K5, (P10, K10) repeat to last 5sts, K5

By on Jan 6, 2019 in Featured, Poetry

Man's hands knitting, with background of lopi wool blanket

(knitting pattern for a baby blanket)

Your voice unspools inside me knitting
on the porch while bats crisscross
the yard. The blow-up

that morning at Dad’s funeral is as burnished
as a scar on that old elm tree we used to play kick
the can under. I’m halfway through a blanket
for a friend’s baby, using lopi wool
skeins hunted down in Ireland

last winter. I thought we had reached
a truce in that old family quarrel. Yet
my fingers will not
allow me to rest, the wooden
needles ticking knit 10, purl 10
into a basket
weave design. Just

now I have lost count
of the rows and notice a dropped

stitch, a hole at the top. I won’t
deny that hurt
blossoms over the years, but you have developed
a kind of affection for your airtight
anger. Tonight I’ll spend

time unpicking, unraveling yarn
row by row to get back to where the pattern
went wrong, pulling apart our tangled
feelings. Let’s trade in our resentment, a chance
to do it all over, to be knitted back
together right this time.

About

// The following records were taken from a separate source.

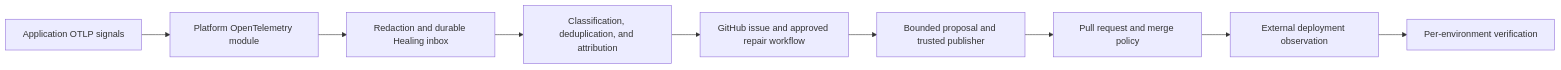
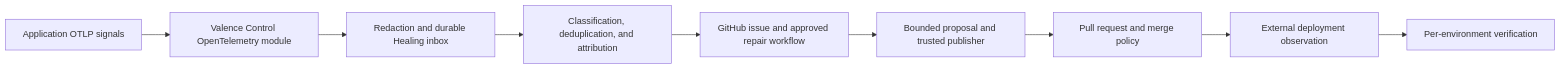
Before and after one commit to elsa-workflows/elsa-platform: the diagram in docs/healing/getting-started.md, drawn with Mermaid. The commit also changed other lines of this file and 296 other files, not shown here.

````diff
--- a/docs/healing/getting-started.md
+++ b/docs/healing/getting-started.md
@@ -11,11 +11,11 @@
 ```mermaid
 flowchart LR
-    A["Application OTLP signals"] --> B["Platform OpenTelemetry module"]
+    A["Application OTLP signals"] --> B["Valence Control OpenTelemetry module"]
     B --> C["Redaction and durable Healing inbox"]
     C --> D["Classification, deduplication, and attribution"]
     D --> E["GitHub issue and approved repair workflow"]
     E --> F["Bounded proposal and trusted publisher"]
     F --> G["Pull request and merge policy"]
     G --> H["External deployment observation"]
     H --> I["Per-environment verification"]
 ```
````
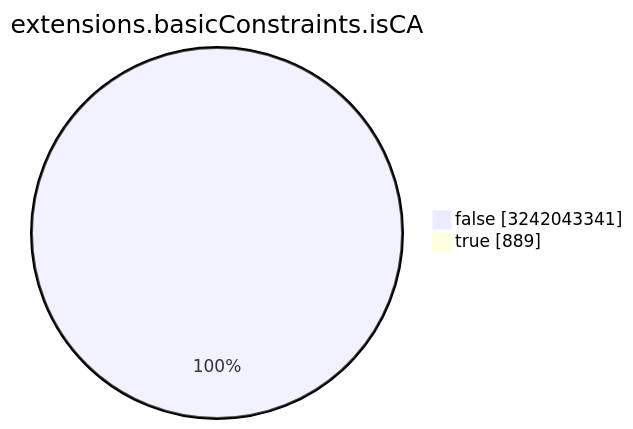
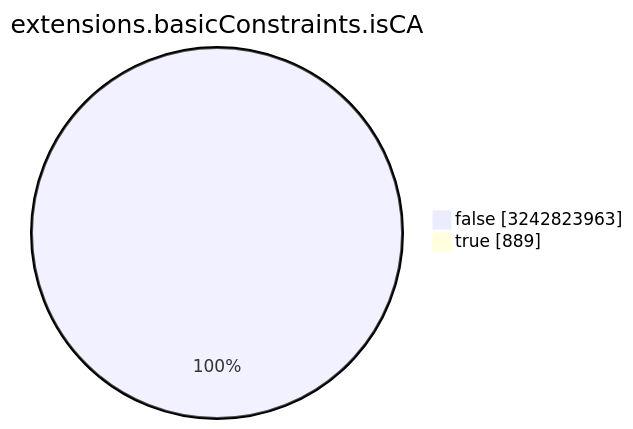
One commit to christiankrug/ctmonitor_visualization changed the seventh of 15 diagrams in TOTAL/README.md. Above: the diagram before and after it, drawn with Mermaid. The commit also changed other lines of this file, not shown here.

````diff
--- a/TOTAL/README.md
+++ b/TOTAL/README.md
@@ -3088,6 +3088,6 @@
 ```mermaid
 pie showData
 title extensions.basicConstraints.isCA
-"false" :3242043341
+"false" :3242823963
 "true" :889
 ```
````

Anthony Botti's poetry has appeared recently in Comstock Review, The MacGuffin, Cider Press Review, Caveat Lector, Clark Street Review, Old Red Kimono, Tiger’s Eye, The Rockford Review, and Peregrine. He lives in Boston with his partner and their pug, Ernie, where he works in health care management at Harvard University.